- **Data for processing**:
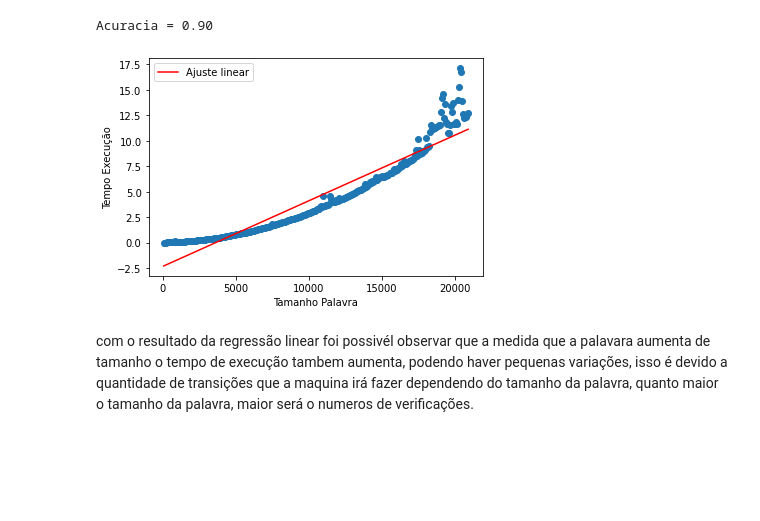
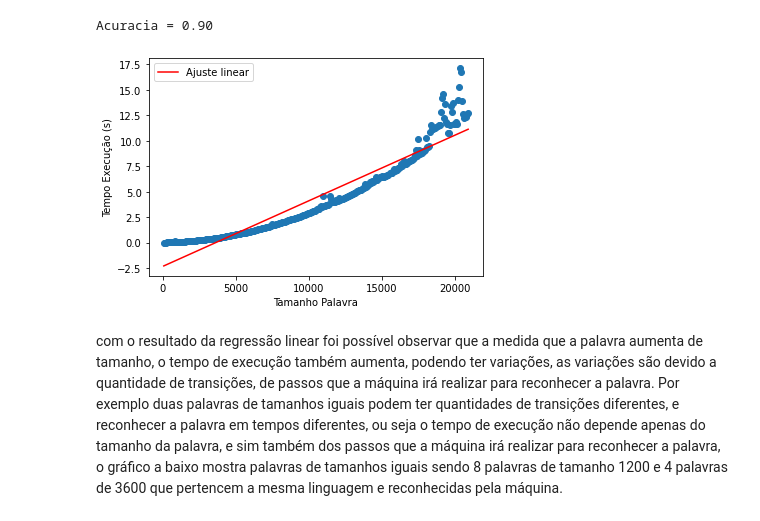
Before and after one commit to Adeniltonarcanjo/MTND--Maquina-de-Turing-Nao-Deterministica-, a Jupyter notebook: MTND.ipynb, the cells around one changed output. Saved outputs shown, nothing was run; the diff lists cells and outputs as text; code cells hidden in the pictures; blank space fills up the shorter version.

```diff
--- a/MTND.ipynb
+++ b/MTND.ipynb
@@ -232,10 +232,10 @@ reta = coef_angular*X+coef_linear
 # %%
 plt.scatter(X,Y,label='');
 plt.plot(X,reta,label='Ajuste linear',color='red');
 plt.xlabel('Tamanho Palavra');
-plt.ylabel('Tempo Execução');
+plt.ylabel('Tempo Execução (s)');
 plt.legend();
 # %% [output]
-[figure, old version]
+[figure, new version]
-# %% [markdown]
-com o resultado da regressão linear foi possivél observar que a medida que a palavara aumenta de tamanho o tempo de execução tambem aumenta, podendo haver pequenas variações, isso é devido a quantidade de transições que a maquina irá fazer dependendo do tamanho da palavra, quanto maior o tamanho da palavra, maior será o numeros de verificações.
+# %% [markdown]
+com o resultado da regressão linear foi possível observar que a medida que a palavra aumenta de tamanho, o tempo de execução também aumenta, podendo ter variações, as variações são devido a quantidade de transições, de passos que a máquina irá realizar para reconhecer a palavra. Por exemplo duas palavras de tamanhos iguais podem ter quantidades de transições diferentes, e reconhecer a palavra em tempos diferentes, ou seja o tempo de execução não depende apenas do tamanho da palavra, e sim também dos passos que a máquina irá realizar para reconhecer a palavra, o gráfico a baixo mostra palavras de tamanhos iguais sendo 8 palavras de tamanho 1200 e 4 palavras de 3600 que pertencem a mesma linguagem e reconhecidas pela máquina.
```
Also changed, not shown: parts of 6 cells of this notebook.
* * *
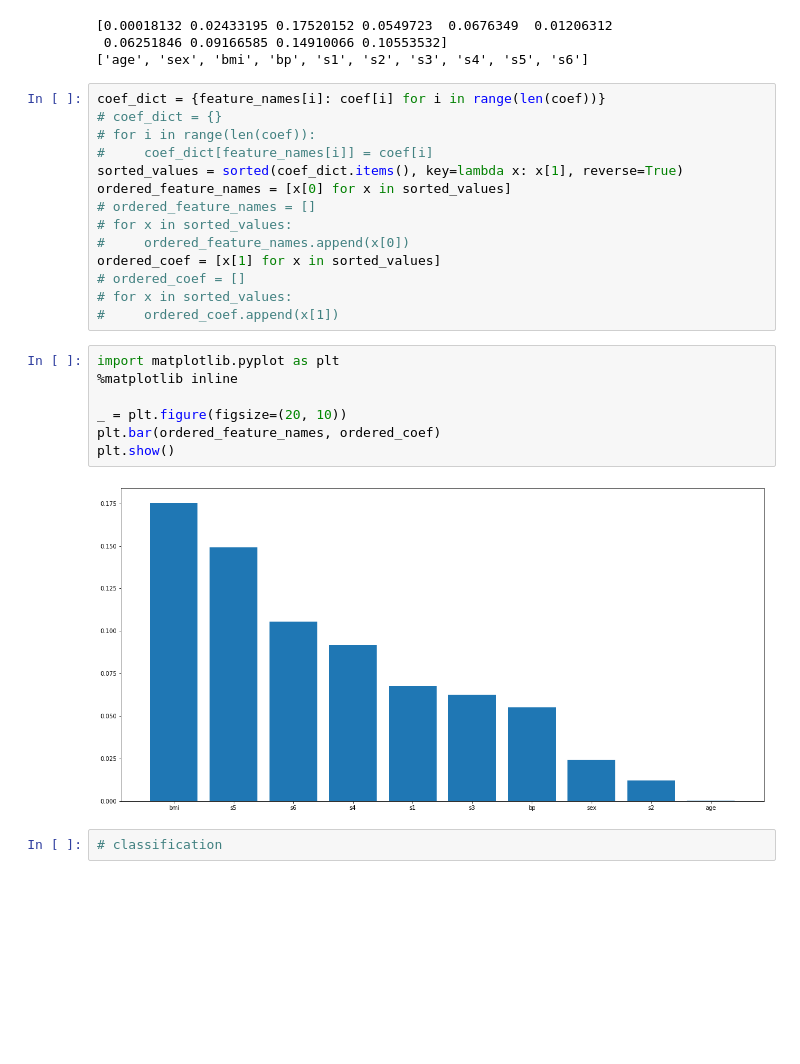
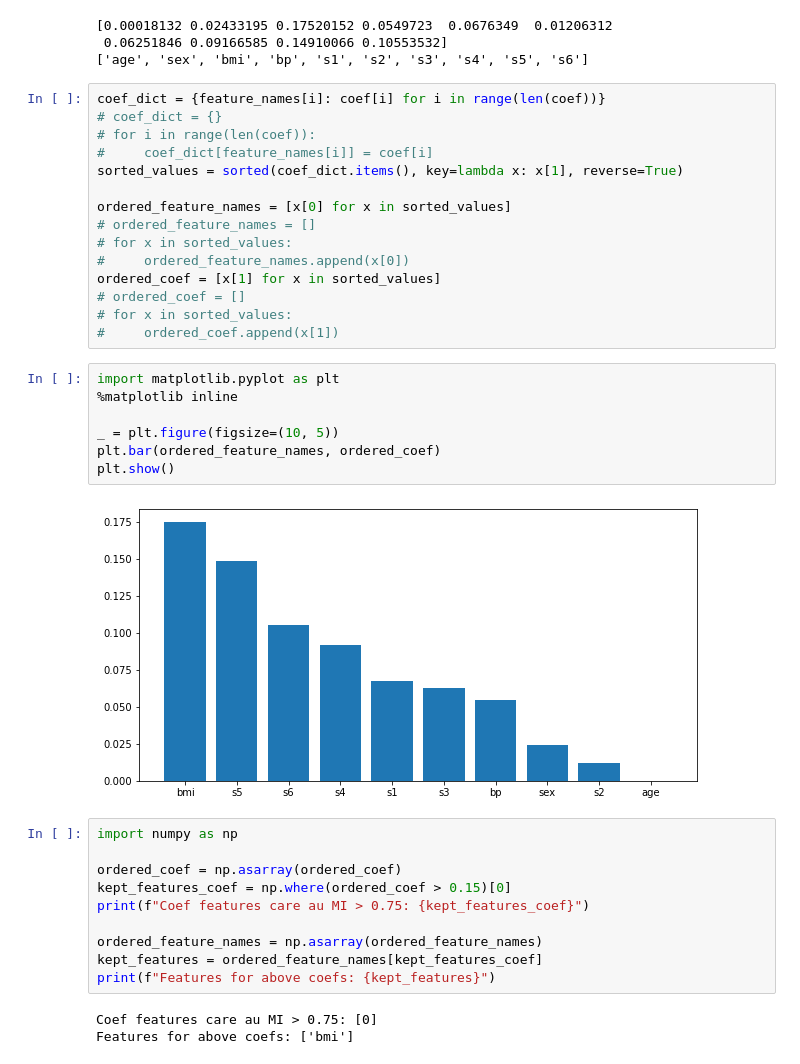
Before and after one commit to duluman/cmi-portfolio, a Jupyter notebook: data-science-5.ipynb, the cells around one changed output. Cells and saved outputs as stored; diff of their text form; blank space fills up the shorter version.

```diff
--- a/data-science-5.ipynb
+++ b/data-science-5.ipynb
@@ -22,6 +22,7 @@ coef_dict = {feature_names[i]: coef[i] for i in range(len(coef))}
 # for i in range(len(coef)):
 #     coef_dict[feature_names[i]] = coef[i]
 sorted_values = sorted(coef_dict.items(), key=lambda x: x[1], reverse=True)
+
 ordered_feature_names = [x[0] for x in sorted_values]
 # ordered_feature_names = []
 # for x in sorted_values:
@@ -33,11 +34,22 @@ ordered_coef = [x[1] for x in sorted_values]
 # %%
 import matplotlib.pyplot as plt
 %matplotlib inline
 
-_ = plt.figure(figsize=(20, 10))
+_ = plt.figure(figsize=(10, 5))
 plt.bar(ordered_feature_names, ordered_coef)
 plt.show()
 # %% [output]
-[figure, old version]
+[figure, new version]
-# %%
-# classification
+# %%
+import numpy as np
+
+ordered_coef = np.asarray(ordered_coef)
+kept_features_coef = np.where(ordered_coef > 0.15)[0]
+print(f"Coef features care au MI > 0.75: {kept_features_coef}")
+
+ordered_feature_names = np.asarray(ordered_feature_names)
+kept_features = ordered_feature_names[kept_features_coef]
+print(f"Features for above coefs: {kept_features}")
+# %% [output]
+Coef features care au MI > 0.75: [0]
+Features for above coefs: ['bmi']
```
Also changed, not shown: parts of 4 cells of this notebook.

- **What you will do**:
Each line above that includes the word "notebook" is to be copied.

- **Answer for the task**:
Before and after one commit to Adeniltonarcanjo/MTND--Maquina-de-Turing-Nao-Deterministica-, a Jupyter notebook: MTND.ipynb, the cells around one changed output. Saved outputs shown, nothing was run; the diff lists cells and outputs as text; code cells hidden in the pictures; blank space fills up the shorter version.
Also changed, not shown: parts of 6 cells of this notebook.
Before and after one commit to duluman/cmi-portfolio, a Jupyter notebook: data-science-5.ipynb, the cells around one changed output. Cells and saved outputs as stored; diff of their text form; blank space fills up the shorter version.
Also changed, not shown: parts of 4 cells of this notebook.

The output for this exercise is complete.